→ **PROBLEM STATEMENT**
Copy every record exactly, leaving the pictures out.

Stored data:
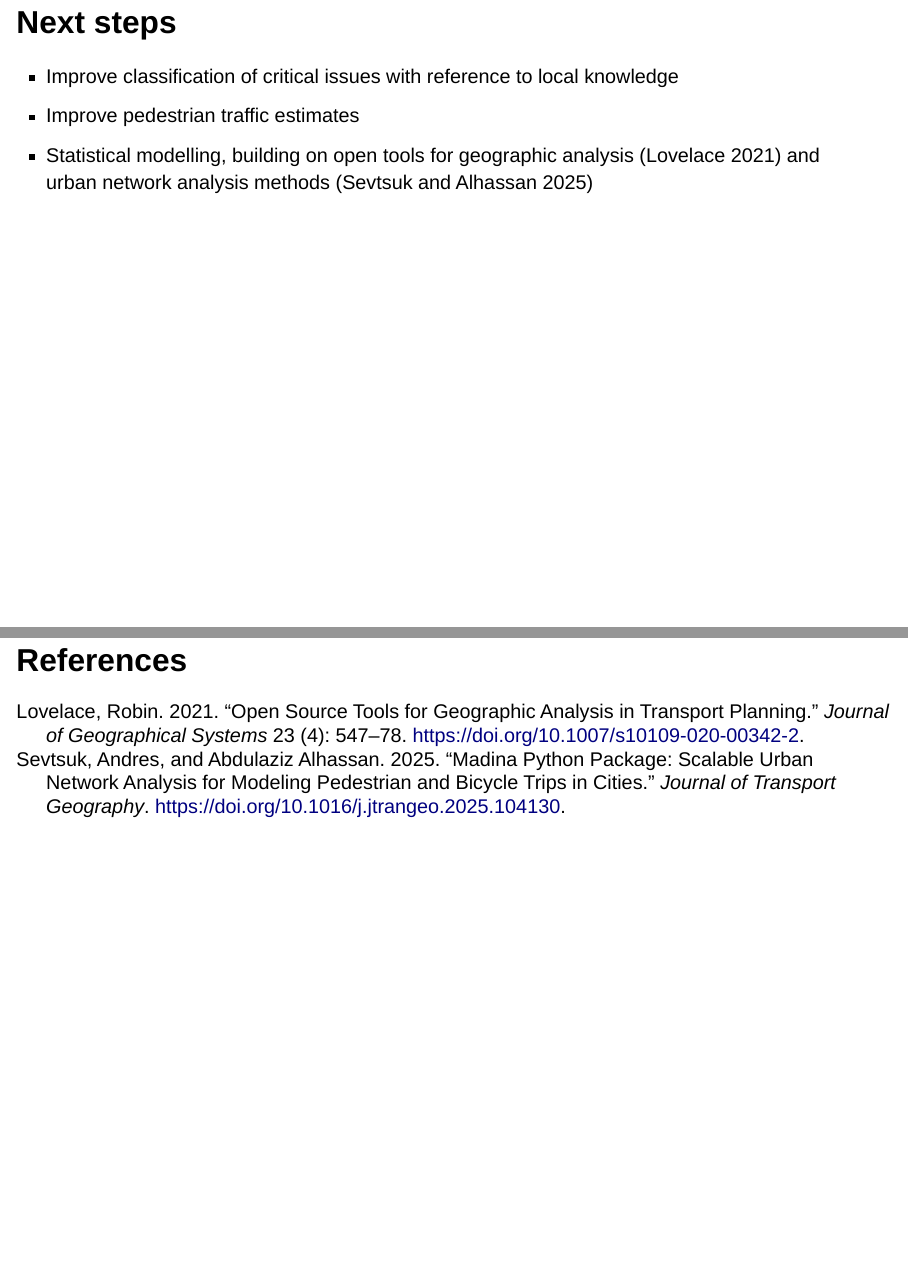
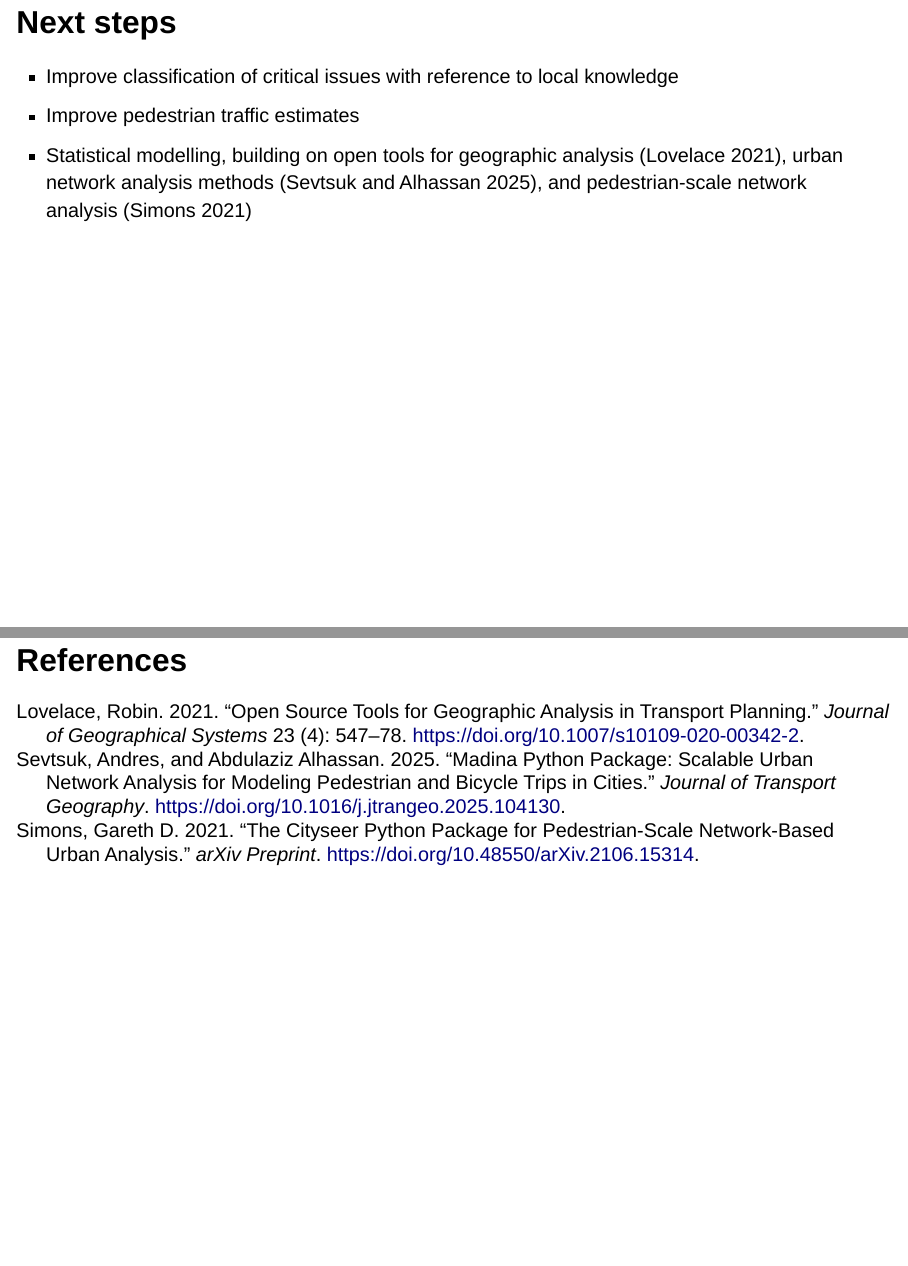
Before and after one commit to Robinlovelace/aum26, a Quarto document (slides.qmd): pages 18 and 19 of 19, joined at a grey line. Rendered offline with R 4.5, knitr and Pandoc in place of Quarto, with nearby package versions; drawn as Slidy slides in place of the format the file asks for.

Commit message:
feat: add Simons (2021) cityseer citation for pedestrian-scale network analysis

```diff
--- a/references.bib
+++ b/references.bib
@@ -75,3 +75,14 @@
 	note = {Cite as: Pyrcz, M.J., 2024, Applied Geostatistics in Python: a Hands-on Guide with {GeostatsPy} [e-book]. Zenodo.},
 	keywords = {geostatistics, python, spatial-data-science},
 }
+
+@article{simons2021cityseer,
+	title = {The cityseer {Python} package for pedestrian-scale network-based urban analysis},
+	author = {Simons, Gareth D.},
+	year = {2021},
+	journal = {arXiv preprint},
+	doi = {10.48550/arXiv.2106.15314},
+	url = {https://arxiv.org/abs/2106.15314},
+	eprint = {2106.15314},
+	keywords = {cityseer, pedestrian, network-analysis, urban-analysis},
+}
--- a/slides.qmd
+++ b/slides.qmd
@@ -156,7 +156,7 @@ Example: [github.com/itsleeds/vivacitypy](https://github.com/itsleeds/vivacitypy
 
 - Improve classification of critical issues with reference to local knowledge
 - Improve pedestrian traffic estimates
-- Statistical modelling, building on open tools for geographic analysis [@lovelace2021] and urban network analysis methods [@sevtsukMadinaPythonPackage2025a]
+- Statistical modelling, building on open tools for geographic analysis [@lovelace2021], urban network analysis methods [@sevtsukMadinaPythonPackage2025a], and pedestrian-scale network analysis [@simons2021cityseer]
 
 ## References {scrollable="true"}
 
```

→ **SOLVED EXERCISE**
Before and after one commit to Robinlovelace/aum26, a Quarto document (slides.qmd): pages 18 and 19 of 19, joined at a grey line. Rendered offline with R 4.5, knitr and Pandoc in place of Quarto, with nearby package versions; drawn as Slidy slides in place of the format the file asks for.

Commit message:
feat: add Simons (2021) cityseer citation for pedestrian-scale network analysis

```diff
--- a/references.bib
+++ b/references.bib
@@ -75,3 +75,14 @@
 	note = {Cite as: Pyrcz, M.J., 2024, Applied Geostatistics in Python: a Hands-on Guide with {GeostatsPy} [e-book]. Zenodo.},
 	keywords = {geostatistics, python, spatial-data-science},
 }
+
+@article{simons2021cityseer,
+	title = {The cityseer {Python} package for pedestrian-scale network-based urban analysis},
+	author = {Simons, Gareth D.},
+	year = {2021},
+	journal = {arXiv preprint},
+	doi = {10.48550/arXiv.2106.15314},
+	url = {https://arxiv.org/abs/2106.15314},
+	eprint = {2106.15314},
+	keywords = {cityseer, pedestrian, network-analysis, urban-analysis},
+}
--- a/slides.qmd
+++ b/slides.qmd
@@ -156,7 +156,7 @@ Example: [github.com/itsleeds/vivacitypy](https://github.com/itsleeds/vivacitypy
 
 - Improve classification of critical issues with reference to local knowledge
 - Improve pedestrian traffic estimates
-- Statistical modelling, building on open tools for geographic analysis [@lovelace2021] and urban network analysis methods [@sevtsukMadinaPythonPackage2025a]
+- Statistical modelling, building on open tools for geographic analysis [@lovelace2021], urban network analysis methods [@sevtsukMadinaPythonPackage2025a], and pedestrian-scale network analysis [@simons2021cityseer]
 
 ## References {scrollable="true"}
 
```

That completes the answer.